Author

Amber Davis

ORCID Identifier(s)

0000-0003-1115-8682

Graduation Semester and Year

2018

Language

English

Document Type

Dissertation

Degree Name

Doctor of Philosophy in Earth and Environmental Science

Department

Earth and Environmental Sciences

First Advisor

Andrew Hunt

Abstract

This Study was conducted to investigate the toxicological effects of lead on children, from the age of 0 years old to 18 years old, that reside or attend schools, located within the 5-mile radius, of lead contaminated Superfund Sites, in Dallas County. The toxicological and cognitive effects on children were measured by investigating the unduplicated counts of elevated childhood blood lead levels, from the Year 1999 to the Year 2002, the percentage of schools’ standardized test passing rates, from the Year 1994 to the Year 2002, and the socioeconomic indicators, from the Year 1999 to the Year 2002, for the children that reside within the 5-mile radius, of each Superfund Site; by comparing the same data with children, that reside or attend schools, located greater than the 5-mile radius of each Superfund Site. This study aims to determine the long-term effects, of childhood lead exposure and related cognitive effects, on school standardized test passing rates. Based on the results this study, the unduplicated counts of elevated childhood blood lead levels are significantly higher for the children that reside, within the 5-mile radius of each Superfund Site, than the unduplicated counts of elevated childhood blood lead levels, of children that reside, greater than the 5-mile radius of each Superfund Site. The standardized test passing rates are significantly lower, for the schools that are located, within the 5-mile radius of each Superfund Site, than the schools located greater than the 5-mile radius, of each Superfund Site. There were strong significant relationships between proximity of the children that reside, and the schools that are located, within the 5–mile radius of each Superfund Site, and the unduplicated counts of elevated childhood blood lead levels and standardized test passing rates. In addition, there were strong significant relationships between socioeconomic indicators of low economic status and counts of elevated blood lead levels and percentages of standardized test passing rates.

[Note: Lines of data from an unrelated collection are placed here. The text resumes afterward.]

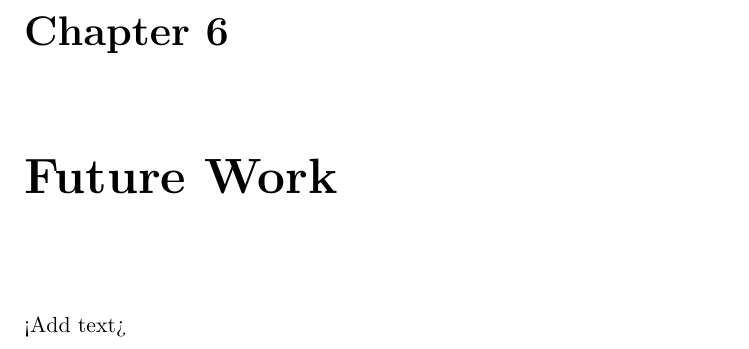
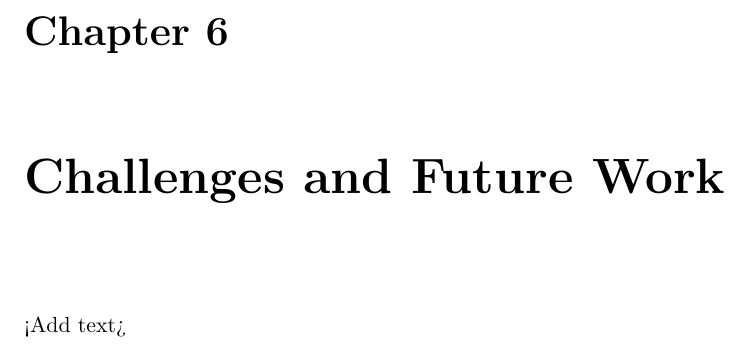
Before and after one commit to czifro-tech/instant-transmission, a LaTeX thesis (thesis/Thesis.tex, which reads thesis/Chapters/Chapter6.tex): part of page 16 of 20, cut so that both start at the same text. Compiled offline with pdfLaTeX.

Commit message:
Updated chapter title

```diff
--- a/thesis/Chapters/Chapter6.tex
+++ b/thesis/Chapters/Chapter6.tex
@@ -1,3 +1,3 @@
-\chapter{Future Work}
+\chapter{Challenges and Future Work}
 
 <Add text>
--- a/thesis/Thesis.tex
+++ b/thesis/Thesis.tex
@@ -193,7 +193,7 @@
 
 \input{Chapters/Chapter5} % Testing, Evaluation and Discussion
 
-\input{Chapters/Chapter6} % Future Work
+\input{Chapters/Chapter6} % Challenges and Future Work
 
 \input{Chapters/Chapter7} % Conclusion
 
```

Keywords

Superfund sites, Distance, Socioeconomic Indicators, Elevated childhood blood lead levels, Standardized test passing rates

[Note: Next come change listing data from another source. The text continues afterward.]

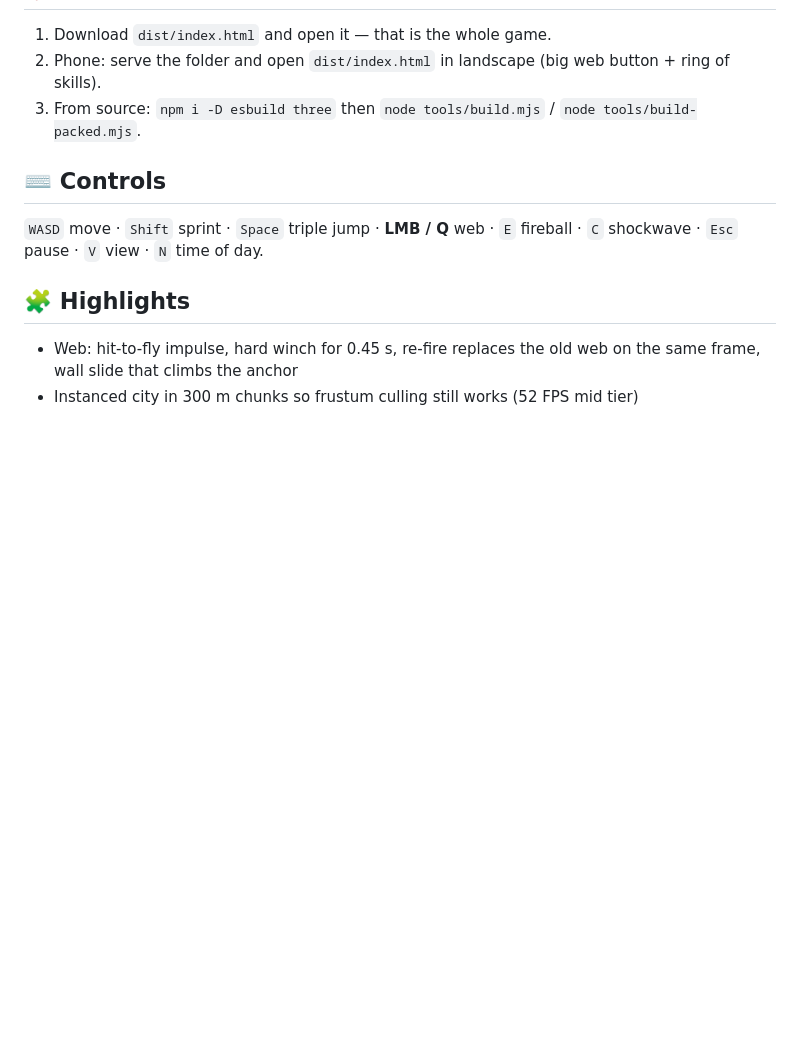
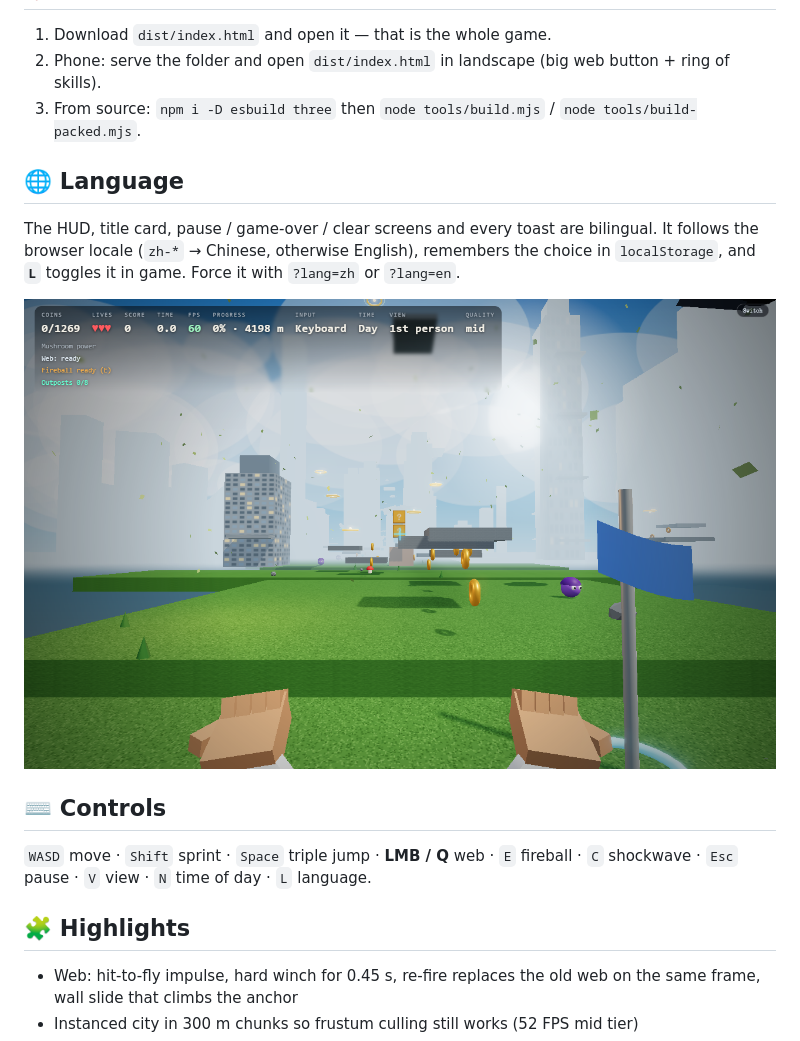
Before and after one commit to EternalNight996/plumb-3d, a Markdown page: README.en.md, the part around the change. Rendered like a GitHub page; pictures changed too: assets/screenshot-en.png (added); blank space fills up the shorter version.

```diff
--- a/README.en.md
+++ b/README.en.md
@@ -13,9 +13,15 @@
 2. Phone: serve the folder and open `dist/index.html` in landscape (big web button + ring of skills).
 3. From source: `npm i -D esbuild three` then `node tools/build.mjs` / `node tools/build-packed.mjs`.
 
+## 🌐 Language
+
+The HUD, title card, pause / game-over / clear screens and every toast are bilingual. It follows the browser locale (`zh-*` → Chinese, otherwise English), remembers the choice in `localStorage`, and **`L`** toggles it in game. Force it with `?lang=zh` or `?lang=en`.
+
+![English UI](assets/screenshot-en.png)
+
 ## ⌨️ Controls
 
-`WASD` move · `Shift` sprint · `Space` triple jump · **LMB / Q** web · `E` fireball · `C` shockwave · `Esc` pause · `V` view · `N` time of day.
+`WASD` move · `Shift` sprint · `Space` triple jump · **LMB / Q** web · `E` fireball · `C` shockwave · `Esc` pause · `V` view · `N` time of day · `L` language.
 
 ## 🧩 Highlights
 
```
Also changed, not shown: README.md (+12 -0 lines), assets/screenshot-zh.png (added), 5 other files.
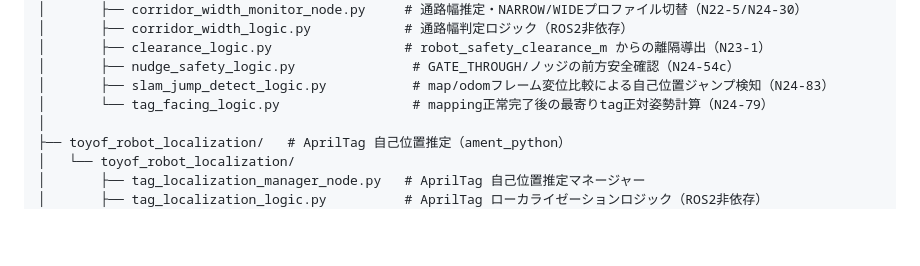
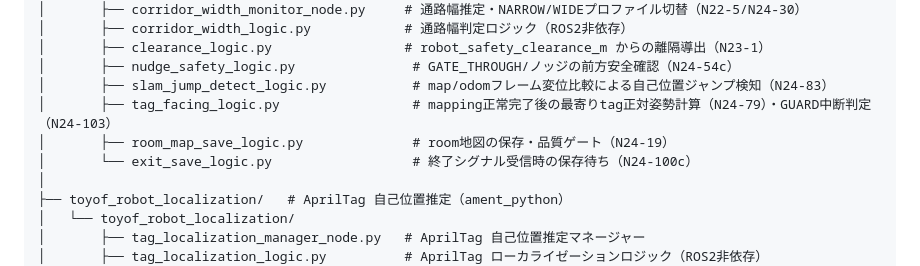
Before and after one commit to toyof/edge-ai-robotics-showcase, a Markdown page: docs/development_guide.md, the part around the change. Rendered like a GitHub page; blank space fills up the shorter version.

```diff
--- a/docs/development_guide.md
+++ b/docs/development_guide.md
@@ -104,7 +104,9 @@ src/
 │       ├── clearance_logic.py                 # robot_safety_clearance_m からの離隔導出（N23-1）
 │       ├── nudge_safety_logic.py               # GATE_THROUGH/ノッジの前方安全確認（N24-54c）
 │       ├── slam_jump_detect_logic.py           # map/odomフレーム変位比較による自己位置ジャンプ検知（N24-83）
-│       └── tag_facing_logic.py                 # mapping正常完了後の最寄りtag正対姿勢計算（N24-79）
+│       ├── tag_facing_logic.py                 # mapping正常完了後の最寄りtag正対姿勢計算（N24-79）・GUARD中断判定（N24-103）
+│       ├── room_map_save_logic.py              # room地図の保存・品質ゲート（N24-19）
+│       └── exit_save_logic.py                  # 終了シグナル受信時の保存待ち（N24-100c）
 │
 ├── toyof_robot_localization/   # AprilTag 自己位置推定（ament_python）
 │   └── toyof_robot_localization/
```
Also changed, not shown: docs/mode_details.md (+12 -0 lines).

Disciplines

Earth Sciences | Physical Sciences and Mathematics

Comments

Degree granted by The University of Texas at Arlington

Share

COinS